That's why the upcoming friendlies fill me with excitement. Okay, the first competitive match of the season, Leeds United on 14 August, is the big one, but because of the circumstances that have plagued us for the last 16 months or so, the chance to watch United in any proper game at OT is one I'm simply not willing to let pass by.
Brentford and Everton? I'd be there if United were taking on Gorse Hill Under-11s.
Of course, some fans were in attendance for the Fulham game towards the end of last season, but that was a crowd restricted to around 10,000. The Brentford game (28 July, kick-off 20:00 BST) will see a much bigger attendance and, more importantly, another huge step towards what we hope will soon be 'normality' for M16.
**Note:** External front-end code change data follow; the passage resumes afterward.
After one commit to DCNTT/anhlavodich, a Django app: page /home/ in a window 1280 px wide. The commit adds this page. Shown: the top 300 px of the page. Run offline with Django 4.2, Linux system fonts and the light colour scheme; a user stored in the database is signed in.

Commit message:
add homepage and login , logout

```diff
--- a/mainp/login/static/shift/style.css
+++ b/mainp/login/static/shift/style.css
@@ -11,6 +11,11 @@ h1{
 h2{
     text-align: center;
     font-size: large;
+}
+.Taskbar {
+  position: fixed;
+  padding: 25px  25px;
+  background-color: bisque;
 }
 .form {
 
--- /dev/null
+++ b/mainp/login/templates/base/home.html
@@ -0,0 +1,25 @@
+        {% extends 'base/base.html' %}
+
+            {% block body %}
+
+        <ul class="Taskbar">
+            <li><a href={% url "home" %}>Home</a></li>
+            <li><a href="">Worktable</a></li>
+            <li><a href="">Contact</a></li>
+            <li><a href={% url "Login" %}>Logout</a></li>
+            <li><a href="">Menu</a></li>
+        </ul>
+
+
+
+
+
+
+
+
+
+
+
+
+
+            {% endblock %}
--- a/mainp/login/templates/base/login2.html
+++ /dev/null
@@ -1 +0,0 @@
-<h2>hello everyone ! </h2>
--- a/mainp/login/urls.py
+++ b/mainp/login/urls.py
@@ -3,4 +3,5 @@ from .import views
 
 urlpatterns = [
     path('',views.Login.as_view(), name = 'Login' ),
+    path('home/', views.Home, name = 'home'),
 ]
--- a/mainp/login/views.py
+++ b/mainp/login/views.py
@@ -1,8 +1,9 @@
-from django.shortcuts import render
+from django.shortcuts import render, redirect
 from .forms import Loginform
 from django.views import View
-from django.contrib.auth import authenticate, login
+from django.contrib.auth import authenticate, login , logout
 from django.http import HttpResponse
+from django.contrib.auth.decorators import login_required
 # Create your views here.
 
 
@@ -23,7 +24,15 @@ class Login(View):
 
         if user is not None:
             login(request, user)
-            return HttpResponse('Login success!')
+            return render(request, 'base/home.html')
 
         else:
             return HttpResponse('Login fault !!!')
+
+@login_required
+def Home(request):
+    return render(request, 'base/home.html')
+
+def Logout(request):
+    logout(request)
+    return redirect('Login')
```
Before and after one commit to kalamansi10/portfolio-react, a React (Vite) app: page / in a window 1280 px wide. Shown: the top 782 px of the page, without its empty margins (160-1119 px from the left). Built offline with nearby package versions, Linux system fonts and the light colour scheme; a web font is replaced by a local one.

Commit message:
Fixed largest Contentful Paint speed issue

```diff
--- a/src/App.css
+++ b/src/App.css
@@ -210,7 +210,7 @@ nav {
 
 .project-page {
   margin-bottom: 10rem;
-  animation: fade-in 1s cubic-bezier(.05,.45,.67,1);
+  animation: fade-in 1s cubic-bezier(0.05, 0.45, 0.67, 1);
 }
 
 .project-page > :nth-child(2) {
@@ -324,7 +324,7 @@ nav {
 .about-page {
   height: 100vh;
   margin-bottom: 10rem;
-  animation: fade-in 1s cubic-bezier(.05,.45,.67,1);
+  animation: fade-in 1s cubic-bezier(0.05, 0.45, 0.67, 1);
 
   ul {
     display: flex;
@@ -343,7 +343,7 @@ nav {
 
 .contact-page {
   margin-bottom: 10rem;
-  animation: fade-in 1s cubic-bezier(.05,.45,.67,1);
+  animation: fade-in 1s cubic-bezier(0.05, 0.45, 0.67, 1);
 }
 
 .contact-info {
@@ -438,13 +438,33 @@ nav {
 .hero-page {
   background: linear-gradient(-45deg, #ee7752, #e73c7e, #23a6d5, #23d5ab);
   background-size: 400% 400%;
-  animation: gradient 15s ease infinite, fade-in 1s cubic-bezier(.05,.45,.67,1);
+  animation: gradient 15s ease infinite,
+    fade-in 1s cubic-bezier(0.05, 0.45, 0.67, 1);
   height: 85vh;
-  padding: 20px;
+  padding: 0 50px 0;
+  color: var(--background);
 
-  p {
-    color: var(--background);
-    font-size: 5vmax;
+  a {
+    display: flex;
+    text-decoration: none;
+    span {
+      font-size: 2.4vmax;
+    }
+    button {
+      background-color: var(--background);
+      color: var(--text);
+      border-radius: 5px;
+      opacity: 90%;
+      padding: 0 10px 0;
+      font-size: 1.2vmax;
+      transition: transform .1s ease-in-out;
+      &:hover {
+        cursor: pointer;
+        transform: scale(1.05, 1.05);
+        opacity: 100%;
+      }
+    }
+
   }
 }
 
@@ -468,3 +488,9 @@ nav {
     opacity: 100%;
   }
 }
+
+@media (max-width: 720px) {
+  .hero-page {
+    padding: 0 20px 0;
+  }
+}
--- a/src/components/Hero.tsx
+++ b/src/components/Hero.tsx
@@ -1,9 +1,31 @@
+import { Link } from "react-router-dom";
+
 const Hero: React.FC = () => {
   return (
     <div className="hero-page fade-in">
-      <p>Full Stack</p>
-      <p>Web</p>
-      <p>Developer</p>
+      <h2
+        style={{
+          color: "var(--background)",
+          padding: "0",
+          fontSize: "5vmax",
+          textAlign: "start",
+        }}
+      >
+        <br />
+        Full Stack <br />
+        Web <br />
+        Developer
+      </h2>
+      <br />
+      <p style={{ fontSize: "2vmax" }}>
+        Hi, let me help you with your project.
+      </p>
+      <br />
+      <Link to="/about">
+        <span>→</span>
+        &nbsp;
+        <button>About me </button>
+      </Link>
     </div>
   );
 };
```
Whatever your views on friendlies, the visit of the Bees will be a special occasion.
It's about watching United and seeing the team up close again, obviously. But because I've not been to Old Trafford for a regular match for so many months – after decades of going to every home game – this will be more akin to having part of my soul and identity popped back into place. Thousands more will feel pretty much the same.
It's not just about what score the game is, or how United have played. It's about ritual, about community, about history.
When I go to that stadium, I'm not just connecting with United, the city I live in and a huge, diverse, global fanbase... I'm touching the past and the future.
One of my great-grandfathers was a steward here during the 1930s. My grandfather went from the 1950s to the 1970s. My dad from 1963 until 2003. I've been going to every home game since that year, when I inherited his season ticket. I hope my son, who celebrated his first birthday in July, will one day be following us down that corridor of tradition.
That might not mean anything to you, but it means plenty to me. And many other families have their own stories. Without Old Trafford in our lives, there's been a big emotional void.
Just being in that rightful place, at the back of the Stretford End's first tier, means something that words and language will never be able to comprehensively articulate. It's one of the places I belong.
And now, we're just days away from the beginning of the comeback.
So bring on Brentford, Everton and then, God willing, all the rest. I hope and pray that the season to come is one we'll all be able to attend safely, as one. United.
The team needs it; we all need it. Old Trafford is so special, but only when we're all in it together.
The opinions in this story are personal to the author and do not necessarily reflect the views of Manchester United Football Club.